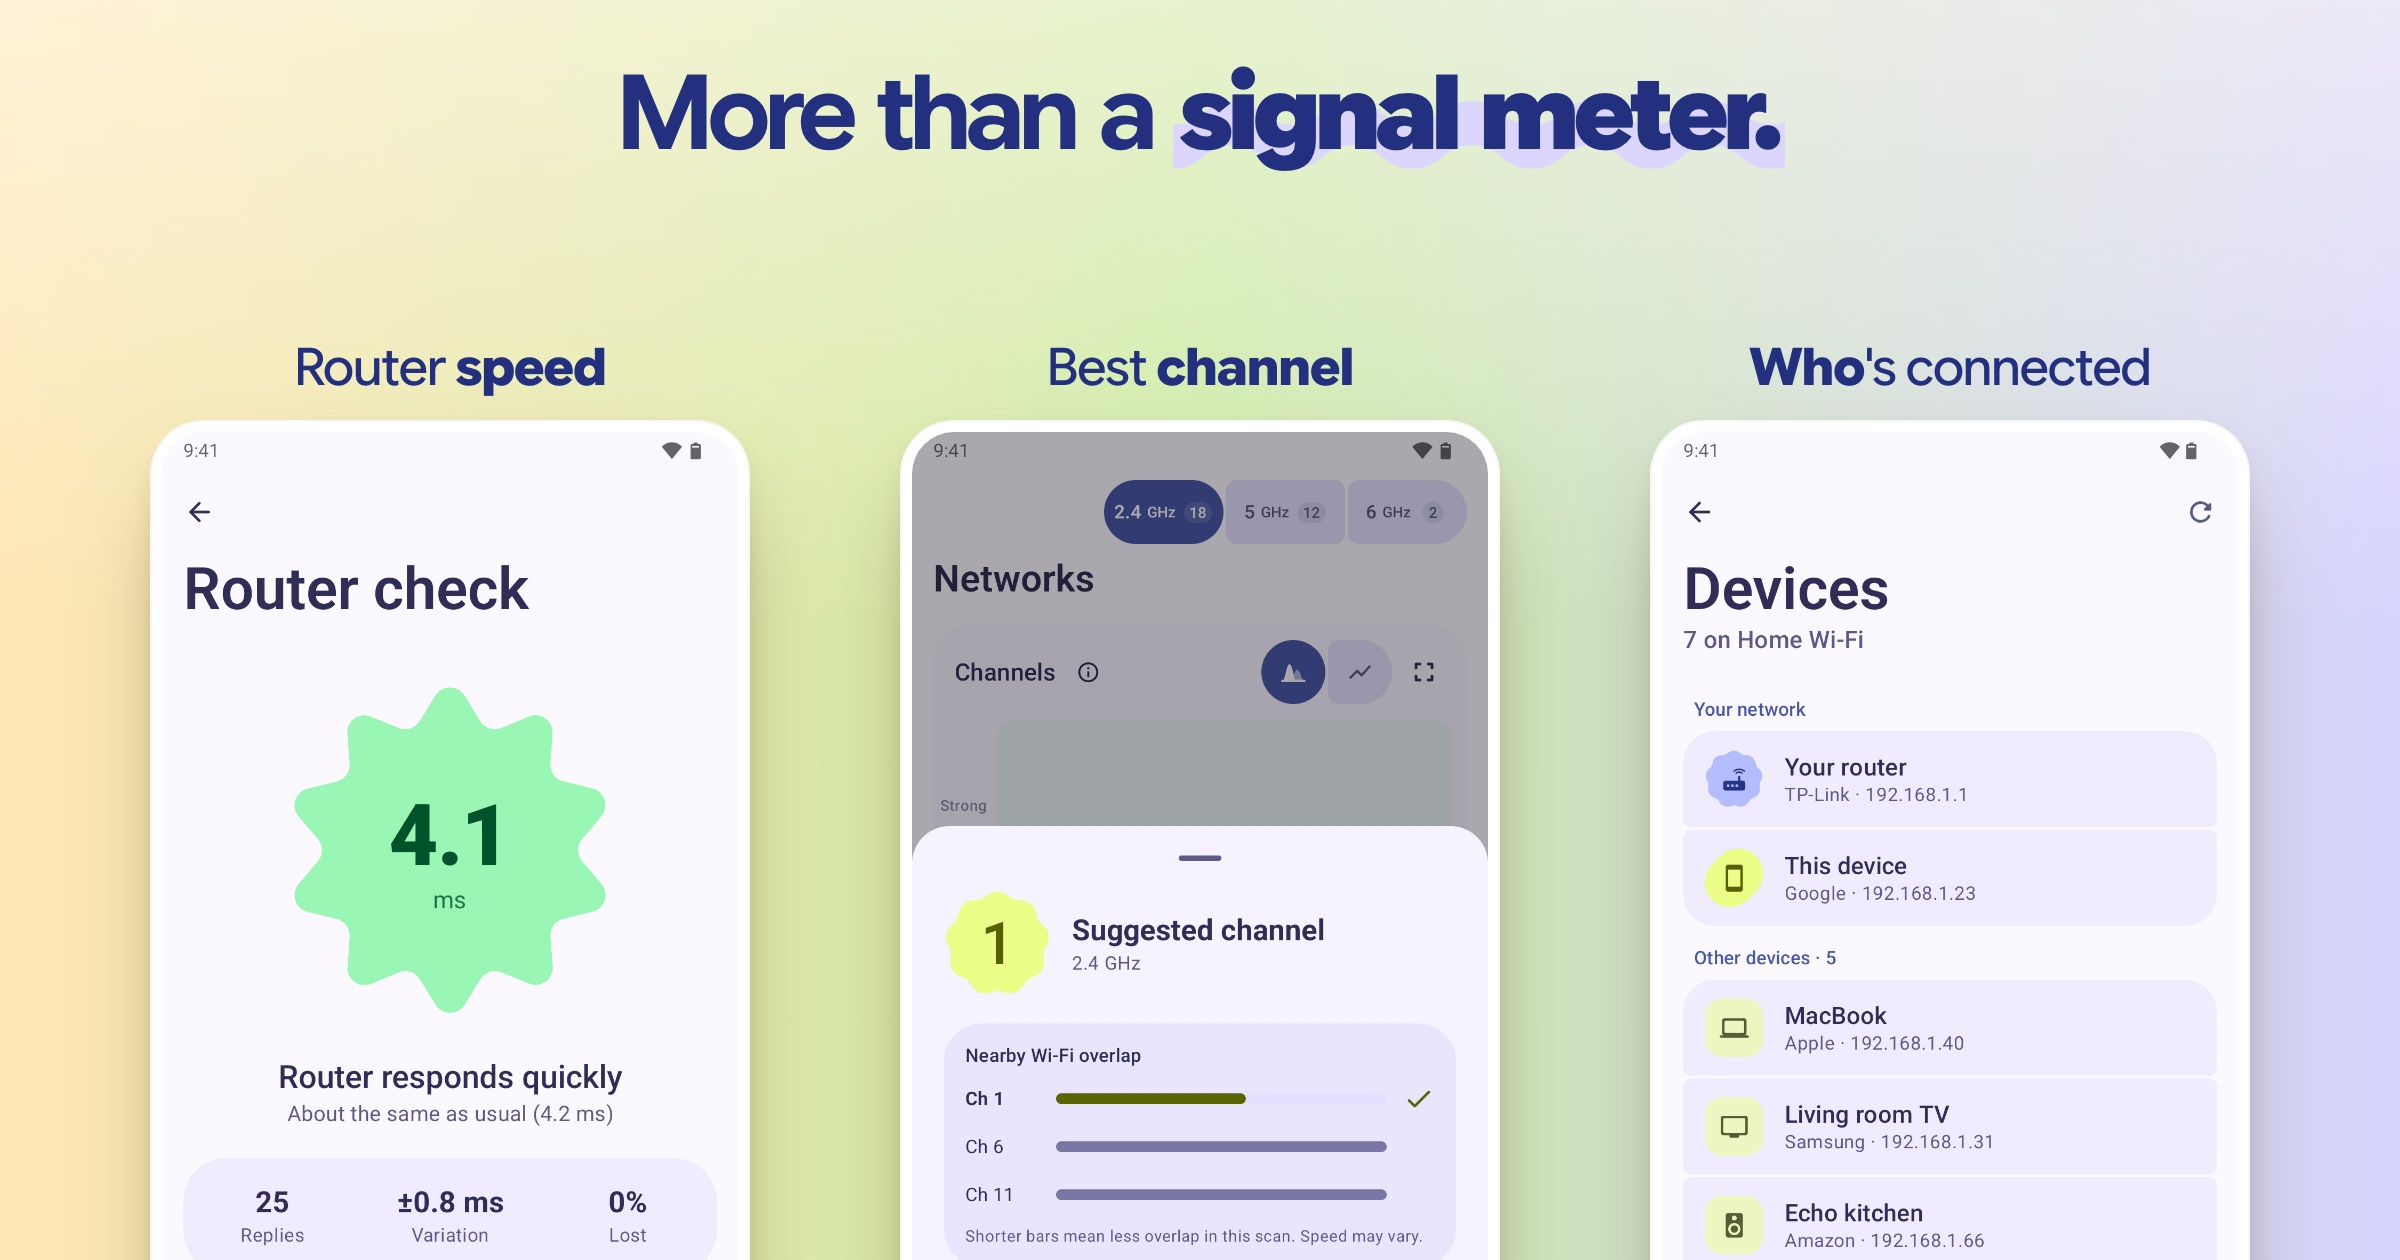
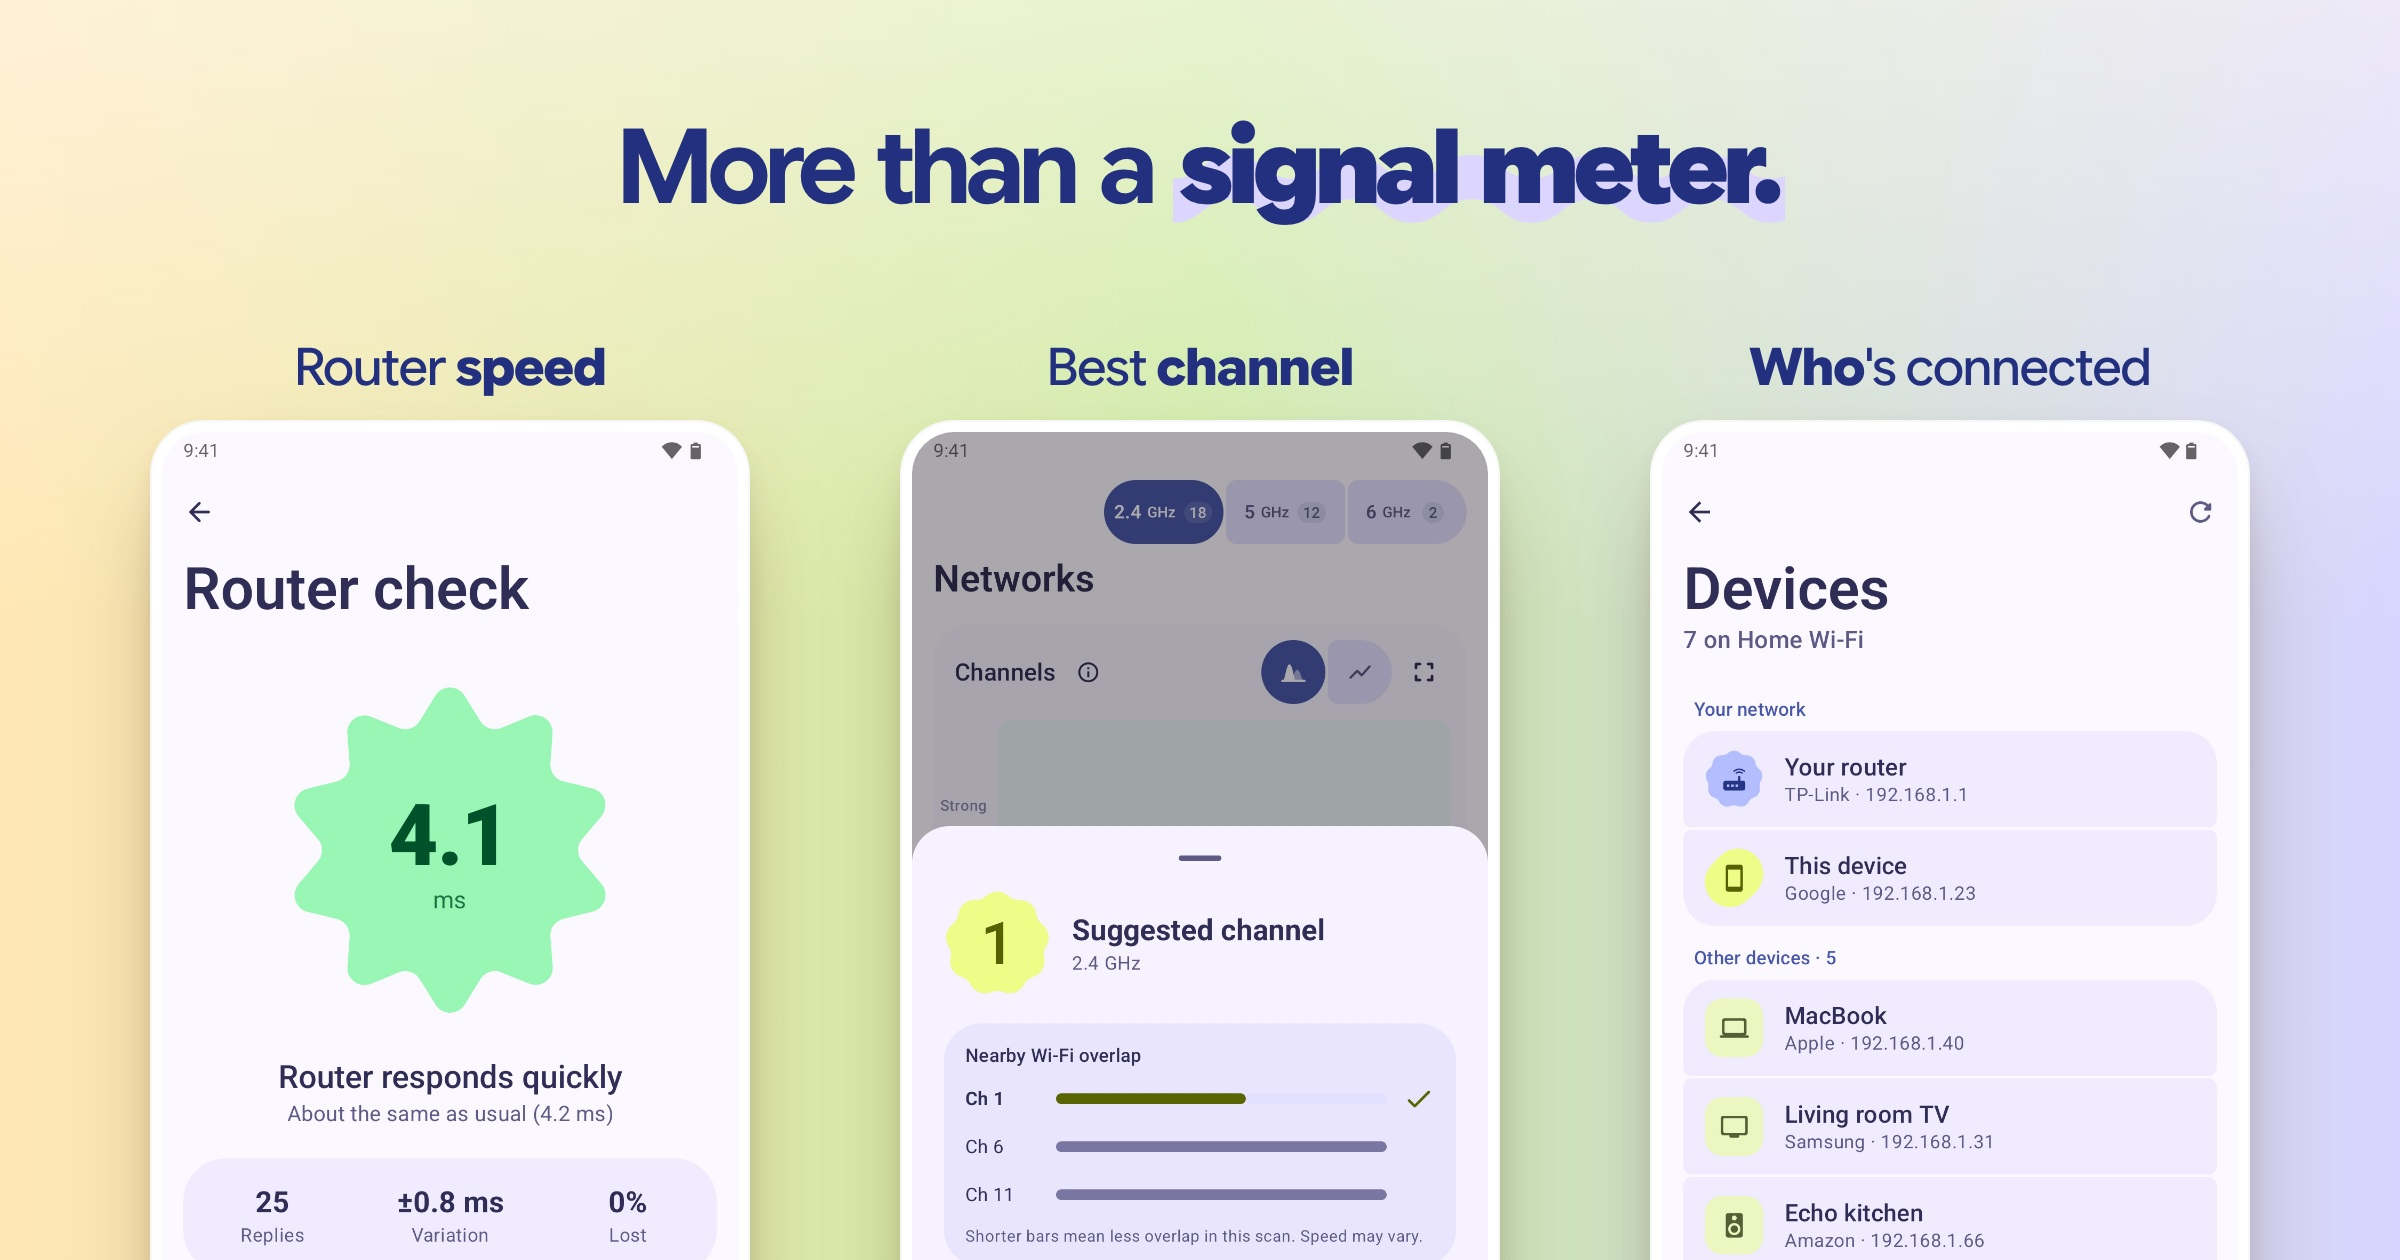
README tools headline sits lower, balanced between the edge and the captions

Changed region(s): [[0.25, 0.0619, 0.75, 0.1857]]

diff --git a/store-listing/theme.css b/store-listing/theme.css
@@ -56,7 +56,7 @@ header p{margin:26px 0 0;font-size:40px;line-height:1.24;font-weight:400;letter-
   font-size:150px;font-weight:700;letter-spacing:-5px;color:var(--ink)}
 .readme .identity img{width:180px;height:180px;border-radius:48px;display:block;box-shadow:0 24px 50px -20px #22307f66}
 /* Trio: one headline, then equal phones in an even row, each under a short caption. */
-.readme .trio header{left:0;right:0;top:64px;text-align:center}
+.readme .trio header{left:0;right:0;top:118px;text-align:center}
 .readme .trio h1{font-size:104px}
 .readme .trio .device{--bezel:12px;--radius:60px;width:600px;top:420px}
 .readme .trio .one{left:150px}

•••

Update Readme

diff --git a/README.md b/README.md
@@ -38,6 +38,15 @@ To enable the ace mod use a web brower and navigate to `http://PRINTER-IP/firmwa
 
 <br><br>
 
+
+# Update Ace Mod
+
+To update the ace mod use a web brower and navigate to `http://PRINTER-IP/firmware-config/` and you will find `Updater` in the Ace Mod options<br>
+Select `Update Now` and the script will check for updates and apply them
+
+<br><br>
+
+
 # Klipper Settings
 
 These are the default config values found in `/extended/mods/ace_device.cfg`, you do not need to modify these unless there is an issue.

•••

Exercise description:
Copy out each line of the data above, exactly, if it lies between the line holding "Update Readme" and the line holding "# Klipper Settings", inclusive; copy no other line.

Response box:
Update Readme

diff --git a/README.md b/README.md
@@ -38,6 +38,15 @@ To enable the ace mod use a web brower and navigate to `http://PRINTER-IP/firmwa
 
 <br><br>
 
+
+# Update Ace Mod
+
+To update the ace mod use a web brower and navigate to `http://PRINTER-IP/firmware-config/` and you will find `Updater` in the Ace Mod options<br>
+Select `Update Now` and the script will check for updates and apply them
+
+<br><br>
+
+
 # Klipper Settings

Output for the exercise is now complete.